Mad. Sq. Art is the free, contemporary art program of the Madison Square Park Conservancy. Since 2004, Mad. Sq. Art has commissioned and presented thirty premier installations in Madison Square Park by acclaimed artists ranging in practice and media. Mad. Sq. Art has exhibited works by artists including Bill Beirne, Jim Campbell, Richard Deacon, Mark di Suvero, Rachel Feinstein, Bill Fontana, Ernie Gehr, Orly Genger, Sandra Gibson & Luis Recoder, Antony Gormley, Jene Highstein, Tadashi Kawamata, Mel Kendrick, Sol LeWitt, Olia Lialina & Dragan Espenschied, Rafael Lozano-Hemmer, Charles Long, Iván Navarro, Jacco Olivier, Roxy Paine, Rachel Feinstein, Giuseppe Penone, Jaume Plensa, Shannon Plumb, Ursula von Rydingsvard, Alison Saar, Jessica Stockholder, Leo Villareal, and William Wegman.
Major support for Mad. Sq. Art is provided by the Charina Endowment Fund, Liane Ginsberg, Toby Devan Lewis, Sorgente Group of America, Tiffany & Co., The Andy Warhol Foundation for the Visual Arts, and Anonymous. Substantial support is provided by The Sol LeWitt Fund for Artist Work, the Henry Luce Foundation, Danny and Audrey Meyer, Ronald A. Pizzuti, and The Rudin Family. Major exhibition support for Tony Cragg’s Walks of Life is provided by Marian Goodman Gallery, New York/Paris. Major exhibition support for Paula Hayes’s Gazing Globes is provided by Salon 94, New York.

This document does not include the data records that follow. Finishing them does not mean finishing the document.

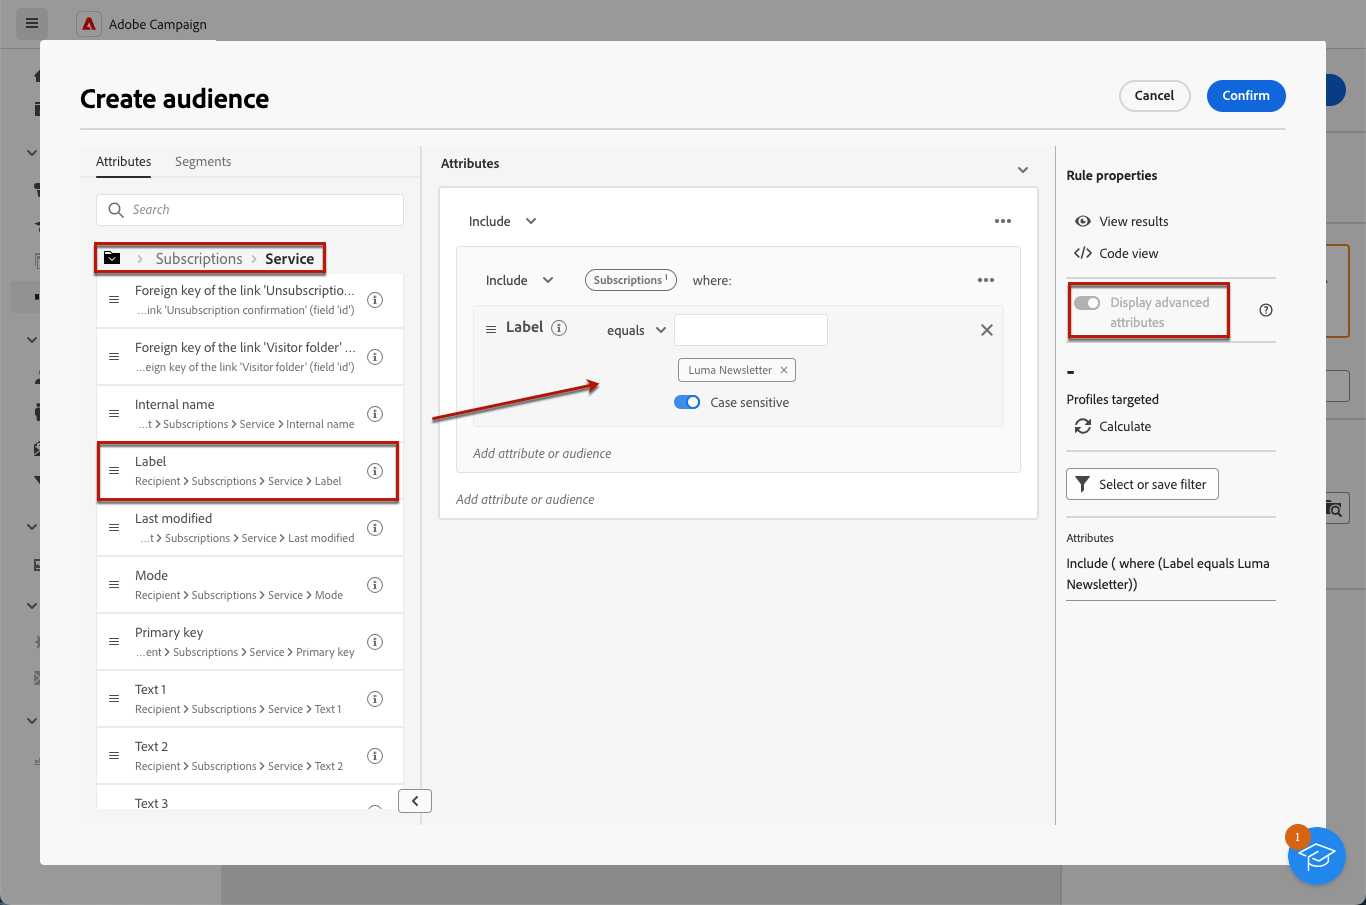
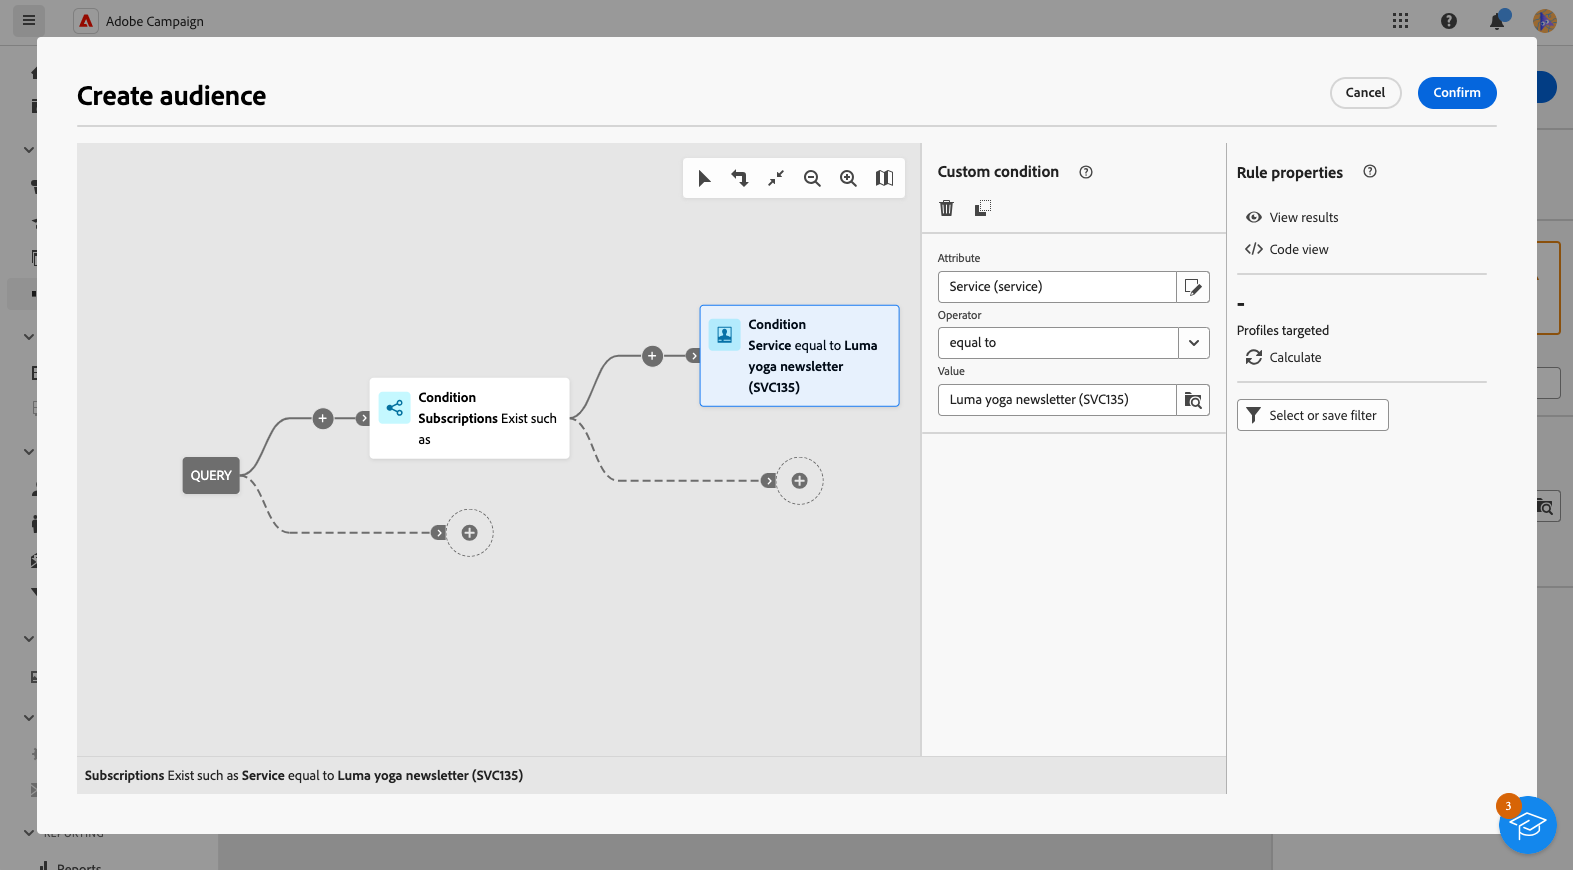
send to subscribers updates

diff --git a/help/v8/msg/send-to-subscribers.md b/help/v8/msg/send-to-subscribers.md
@@ -7,19 +7,24 @@ exl-id: f6e14db5-261c-4fa6-bd19-fd8bdc04aaf1
 ---
 # Send messages to the subscribers of a service {#send-to-subscribers}
 
-You can create subscription services in Adobe Campaign, and send messages to your subcribers. Learn how to create subscriptions services in [this page](../audience//manage-services.md#create-service). 
+You can create subscription services in Adobe Campaign, and send messages to your subcribers. Learn how to create subscriptions services on [this page](../audience//manage-services.md#create-service). 
 
-To send messages to your subscribers, create a specific audience to identify the subscribers, and then create the delivery as detailed below. 
+To send messages to your subscribers, create a specific audience to identify the subscribers, and then create the delivery as detailed below.
 
-1. Create an audience. Learn more about audiences in [this page](../audience/create-audience.md).
+1. Create an audience. A new workflow is automatically created. [Learn more about audiences](../audience/create-audience.md)
 
-1. In the **[!UICONTROL Build audience]** activity, display the advanced attributes and select **[!UICONTROL Recipient]** > **[!UICONTROL Subscriptions]** > **[!UICONTROL Service]**.
-    
-    In this example, select the users who are subscribed to the service that has the **Luma Newsletter** label.
+1. For better readability, change the name of the workflow in the workflow settings' **Label** field. [Learn how to configure workflow settings](../workflows/workflow-settings.md)
+
+1. Open the **[!UICONTROL Build audience]** activity, and select **[!UICONTROL Create audience]**. [Learn how to configure a Build audience activity](../workflows/activities/build-audience.md)
+
+    ![](assets/service-create-audience.png)
+
+1. In the audience creation flow, select the following custom conditions: **[!UICONTROL Susbscriptions]** exist such as **[!UICONTROL Service]** is equal to the service you defined. In this example, select your **Luma yoga newsletter**.
 
     ![](assets/service-audience-subscribers.png)
 
-1. Save the audience.
+1. Select **[!UICONTROL Confirm]** and click **[!UICONTROL Start]** to execute the workflow.
+
 1. Create a delivery. Steps to create a delivery are detailed in [this page](../msg/gs-messages.md#create-delivery).
 1. Browse to your delivery settings, change the default target mapping to **Subscriptions (nms:subscriptions)**.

Ace Hotel New York is the Official Hotel Partner of the Madison Square Park Conservancy. Mad. Sq. Art is made possible in part by the New York State Council on the Arts with the support of Governor Andrew Cuomo and the New York State Legislature. Mad. Sq. Art is supported in part with public funds from the New York City Department of Cultural Affairs, in partnership with the City Council. The Madison Square Park Conservancy is a public/private partnership with the New York City Department of Parks & Recreation.

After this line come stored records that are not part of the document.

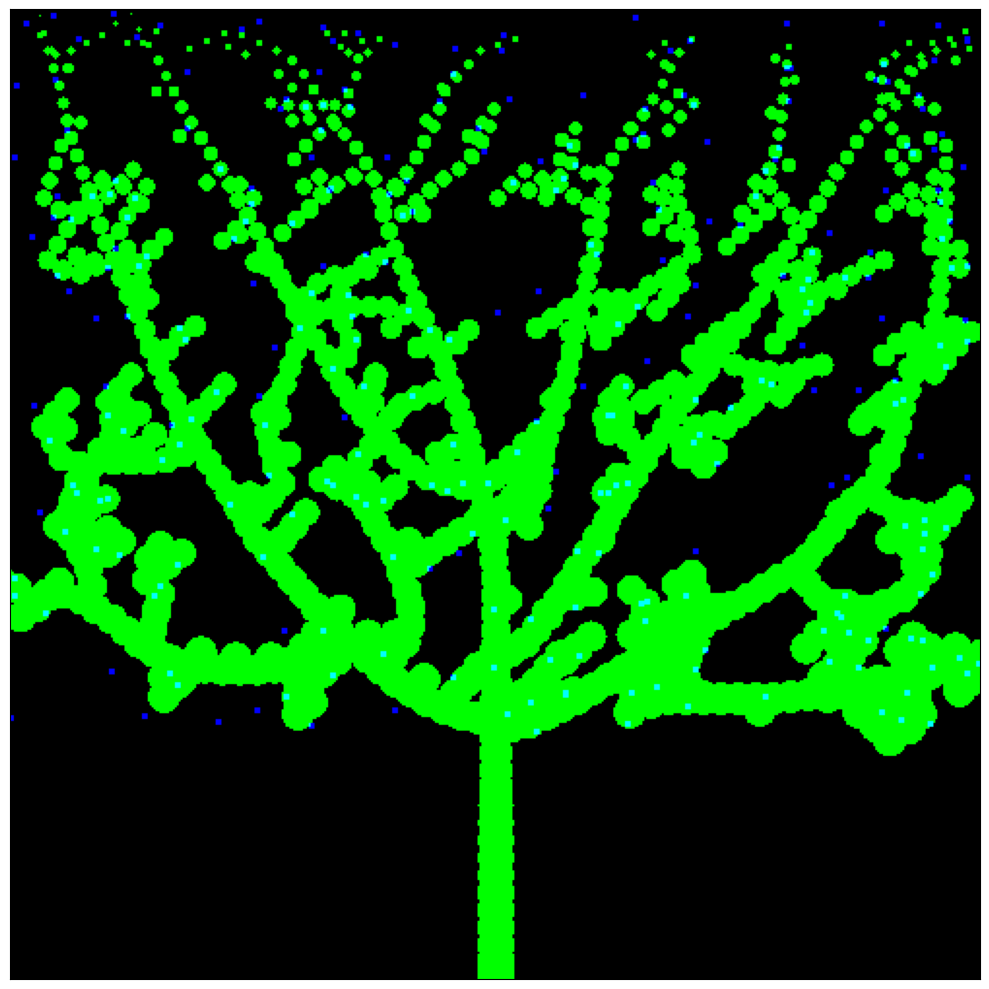
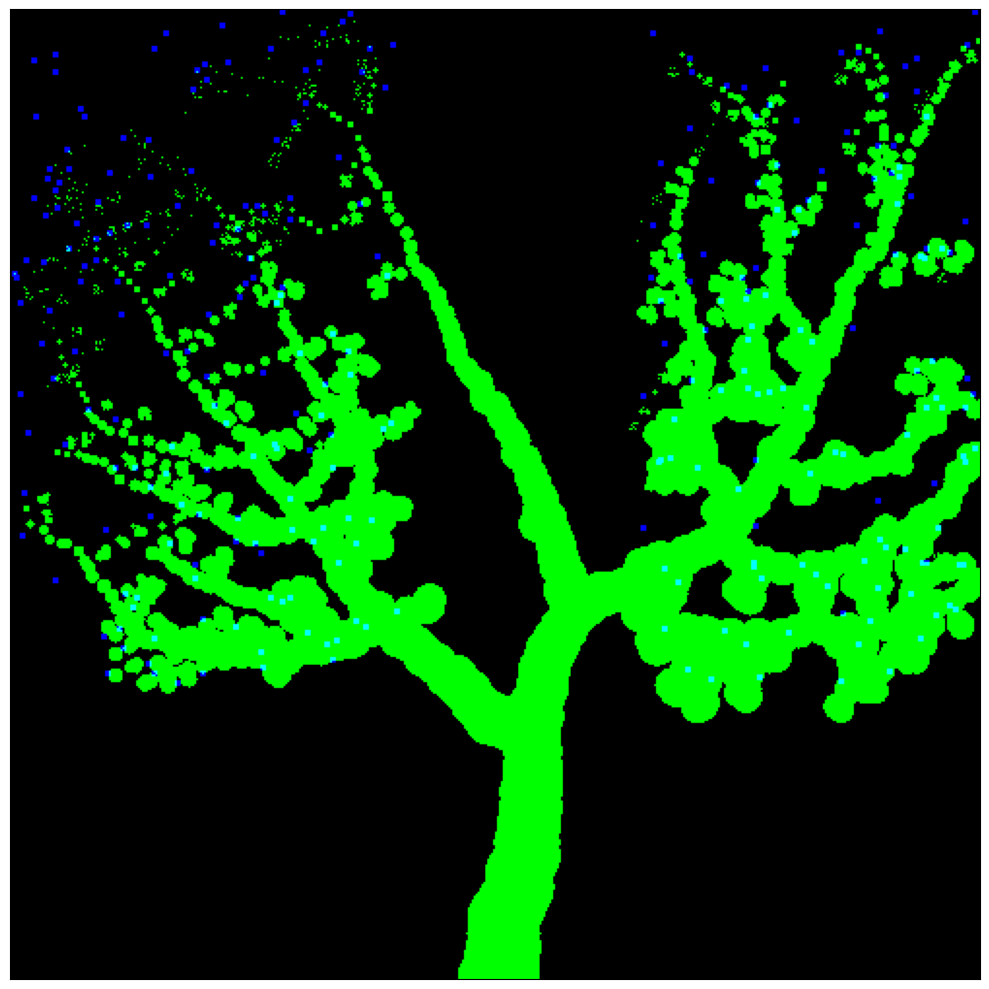
Prettier+ has age based sizing. Think it needs a rewrite to avoid a lot of redundant work.

diff --git a/src/genuary_2026/day01.py b/src/genuary_2026/day01.py
@@ -7,37 +7,41 @@ import numpy as np
 
 
 GRID_SIZE = 500
+NUM_STEPS = 90
 NUM_POINTS = 300
-SEED = 1702
-DISTANCE_THRESH = GRID_SIZE // 5
+SEED = 1701
 STEP_SIZE = 10
-MAX_RADIUS = 10
+MAX_RADIUS = 20
 
 # Setup RNG
 rng = np.random.default_rng(seed=SEED)
 
 # define random targets
 targets = rng.random(size=(2, NUM_POINTS))
-targets[0, :] = ((targets[0, :] * 1.5) / 2) * GRID_SIZE
-targets[1, :] *= GRID_SIZE
+targets[0, :] = ((targets[0, :] * 1.4) / 2) * GRID_SIZE
+targets[1, :] = ((((targets[1, :] * 1.5) / 2) + 0.65) % 1) * GRID_SIZE
+
 targets = targets.astype(int)
 
 # define starting node
-# nodes = np.array(
-#     [
-#         [GRID_SIZE, GRID_SIZE, GRID_SIZE],
-#         [GRID_SIZE // 2, (GRID_SIZE // 2) - 2, (GRID_SIZE // 2) + 2],
-#     ]
-# )
+node_ages = [0]
 nodes = np.array([[GRID_SIZE], [GRID_SIZE // 2]])
 
-
 # Run the algorithm, creating new nodes to move towards targets
-for val in range(100):
-    print(nodes.shape)
+for val in range(NUM_STEPS):
+    distance_thresh = ((NUM_STEPS - val) / NUM_STEPS) * GRID_SIZE
     node_target_distances = cdist(nodes.T, targets.T)
+    node_target_distances[node_target_distances > distance_thresh] = np.inf
+    closest_node_distances = np.min(node_target_distances, axis=0)
     closest_nodes_to_targets = np.argmin(node_target_distances, axis=0)
-    for node_index in set(closest_nodes_to_targets):
+    valid_nodes = set(
+        [
+            node
+            for node, dist in zip(closest_nodes_to_targets, closest_node_distances)
+            if dist != np.inf
+        ]
+    )
+    for node_index in valid_nodes:
         node_position = nodes[:, node_index]
         target_positions = targets[
             :, np.where(closest_nodes_to_targets == node_index)
@@ -45,27 +49,29 @@ for val in range(100):
         average_direction_to_targets = np.mean(
             target_positions - node_position[:, None], axis=1
         )
-        direction_norm = average_direction_to_targets / np.linalg.norm(
-            average_direction_to_targets
-        )
+        magnitude = np.linalg.norm(average_direction_to_targets) + 1e-6
+        average_direction_to_targets += rng.random(size=(2,)) * magnitude * 0.5
+        direction_norm = average_direction_to_targets / magnitude
         direction_step = (direction_norm * STEP_SIZE).astype(int).T
         new_point = node_position + direction_step
         nodes = np.concat([nodes, new_point[:, None]], axis=-1)
+        node_ages.append(val)
 
 
 # Create grid to draw on, and add
 grid = np.zeros((GRID_SIZE, GRID_SIZE, 3))
 
+
+# Draw the nodes
+for (y, x), age in zip(nodes.T, node_ages):
+    radius = MAX_RADIUS * ((NUM_STEPS - age) / NUM_STEPS) ** 1.5
+    rr, cc = disk((y, x), radius, shape=grid.shape)
+    grid[rr, cc, 1] = 1
+
 # Draw the random targets
 for y, x in targets.T:
     rr, cc = disk((y, x), 2, shape=grid.shape)
     grid[rr, cc, 2] = 1
-
-# Draw the nodes
-for y, x in nodes.T:
-    radius = MAX_RADIUS * (y / GRID_SIZE) ** 0.5
-    rr, cc = disk((y, x), radius, shape=grid.shape)
-    grid[rr, cc, 1] = 1
 
 # Show and save grid
 fig, axs = plt.subplots(1, 1, figsize=(10, 10), squeeze=False)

Tony Cragg’s Walks of Life sponsors:
Paula Hayes’s Gazing Globes sponsors:
Join the conversation on Twitter and Instagram via the hashtags #MadSqArt, #TonyCragg, #WalksOfLife, and #PaulaHayes. For more information on the Madison Square Park Conservancy and its programs, please visit http://madisonsquarepark.org.
Daniela Stigh | 212-843-8269 or firstname.lastname@example.org
Alison Hendrie | 212-843-8029 or email@example.com
Tony Cragg, Points of View, Sculpture Park Waldfrieden, Wuppertal, Germany. © Tony Cragg. Photo by Charles Duprat. (left)
Paula Hayes, Rendering for Gazing Globes for Madison Square Park, 2014. Courtesy Paula Hayes and Salon 94. (right)